Since the Portland was being repaired and refitted, the crew was placed on a paddle board boat.  We had no idea what it was and could not figure how in the world we could ever fight in that boat.  After standing a few fire watches while they worked on our ship, we were allowed to go aboard and that is where I spent the rest of my naval career. 

After a shakeout cruise, we were fitted with heavy gear and sent up to Alaska to the battle for the Aleutians.  We arrived and joined in on the last battle for Kiska Islands.  It was there where we were involved in the infamous battle of the pips.  Radar pips were picked up and it was thought that a Japanese fleet was present.  The Portland along with Battleships Mississippi and Idaho expended all of their shells…..on a cloud formation.  We were active in the battle of Kiska but because we were not there for the entire campaign, it was decided that we would not receive a battle star (a factor that bothered many of us.)

From there, we went down to Pearl for supplies and headed to the battle for Tarawa.  The Japs knew we were coming and Tokyo Rose belittled us on the radio.  She told us that they were ready for us and that we should just give up and go home.  She went on to talk of an impending strike on somewhere in California.  One of the guys on board the ship was struck with fear.   We took him to sick bay but the Captain decided that it was not smart to listen to her anymore.  I wanted to hear more but that was the last that I was able to.

After the Tarawa battle, we went on to be in the Marshall Island Operation where our captain took ill and was relieved of command.  It was right after that battle that a new captain took command that would change the course of the rest of the war for us.  His name was Capt.
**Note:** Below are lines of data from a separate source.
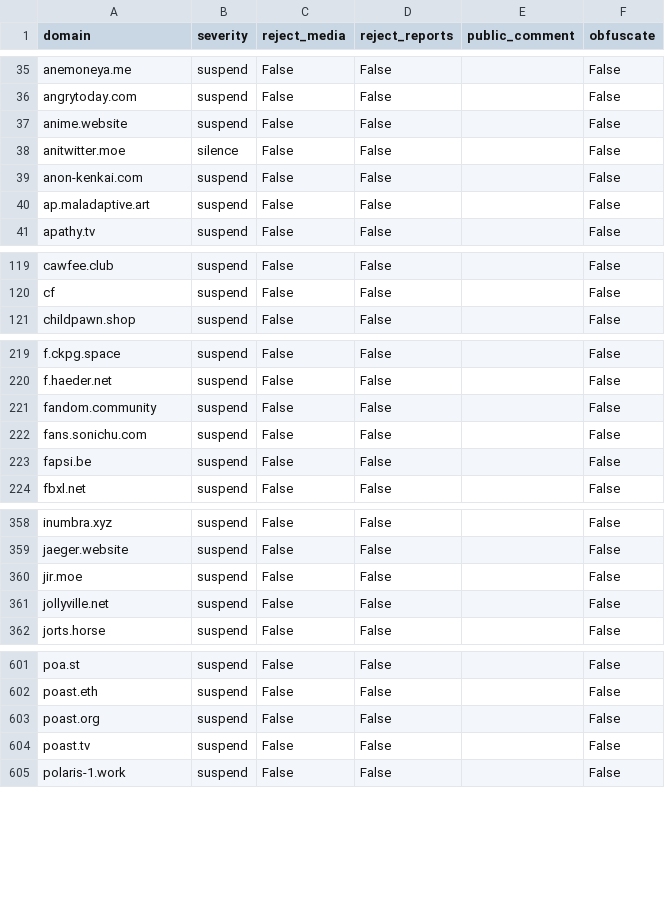
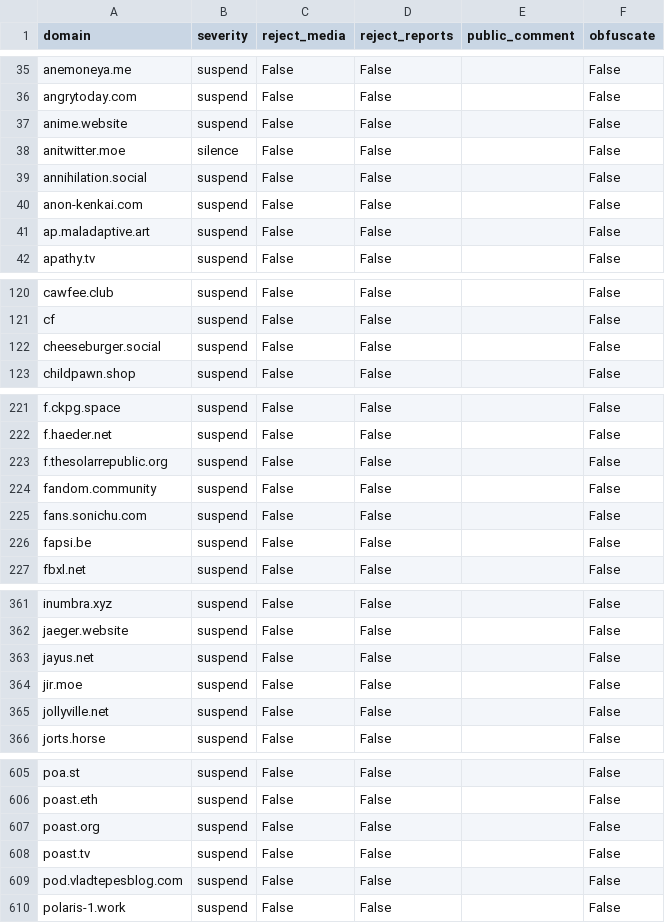
Before and after one commit to sgrigson/oliphant, a CSV file: blocklists/mastodon.art.csv, drawn as a sheet; only a part is shown, gaps mark what is left out; the diff covers the shown part only.

```diff
--- a/blocklists/mastodon.art.csv
+++ b/blocklists/mastodon.art.csv
@@ -38,2 +38,3 @@ anime.website,suspend,False,False,,False
 anitwitter.moe,silence,False,False,,False
+annihilation.social,suspend,False,False,,False
 anon-kenkai.com,suspend,False,False,,False
@@ -120,2 +121,3 @@ cawfee.club,suspend,False,False,,False
 cf,suspend,False,False,,False
+cheeseburger.social,suspend,False,False,,False
 childpawn.shop,suspend,False,False,,False
@@ -220,2 +222,3 @@ f.ckpg.space,suspend,False,False,,False
 f.haeder.net,suspend,False,False,,False
+f.thesolarrepublic.org,suspend,False,False,,False
 fandom.community,suspend,False,False,,False
@@ -359,2 +362,3 @@ inumbra.xyz,suspend,False,False,,False
 jaeger.website,suspend,False,False,,False
+jayus.net,suspend,False,False,,False
 jir.moe,suspend,False,False,,False
@@ -604,2 +608,3 @@ poast.org,suspend,False,False,,False
 poast.tv,suspend,False,False,,False
+pod.vladtepesblog.com,suspend,False,False,,False
 polaris-1.work,suspend,False,False,,False
```
Also changed, not shown: 2 added rows elsewhere in this file, blocklists/_unified_max_blocklist.csv, blocklists/_unified_tier2_blocklist.csv, 1 other file.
T.G.W. Settle.
He then led us through the Asiatic-Pacific Raids and the Hollandia Operation.  Then after a short repair, we were active in the Western Caroline Island Operation and then on to Leyte. 

In Peleliu, after assisting in the capture of the islands, we tied up to an ammunition ship.  Our hatches were all open as was theirs as we began to take on ammunition.  I was on the focsle when I heard the Japanese plane and watched in horror as it lined itself up on us and began its run.  He dropped his bombs and missed us off to port.  A hit could have sent both ships up like a tinder box.  General Quarters was sounded along with the sea and anchor detail.  I asked the chief boats where I should go and he said to just go to my GQ station.  I sat in the powder circle waiting for us to leave.  It was my scariest part of my naval career.   Eventually, I felt the engines and the movement as we broke apart from the ammunition ship. 

In the Leyte battle we were active in the landings and then in the battle of Surigao straits where we broke the back of the Jap fleet.  The Portland was the only cruiser during the war to take on a Jap Battleship not once but twice.  In Surigao, our 8 inch guns went up against the 14 inch of the Japanese.   At 0400, we (along with ships around us) took on two Japanese battleships and a cruiser (Mogami).  The Mogami received 4 strikes from our 8 inch guns taking out the bridge area.  We pursued the Mogami and assisted in her sinking a couple of hours later.  We came out unscathed.  After battle stations were secured, we all came out on the deck and cheered as from one horizon to the other, all we could see were burning Jap ships.  It is a sight that I will never forget.

The only downside during these battles, we blamed on MacArthur , who we also referred to as  ‘Dug out Doug”.  Dugout Doug left us in many of those battles low on supplies, provisions, and ammunition.  In one battle, we were sent out with only 6 8 inch shells.  Fortunately, we were on the back line of that battle or we would have been in dire straits.

We then went on to fight in the Mindoro and Lingayen Gulf landings and then on the battle for Corregidor.  Somewhere in the midst of those battles, we were tied up to a pier in southern Philippines taking on supplies.  We were tied up across from a ship that was taking on POW’s who had been saved from Jap prison camps.  Our hearts went out to the men who looked like skeletons, their skin pasted to the bones beneath. 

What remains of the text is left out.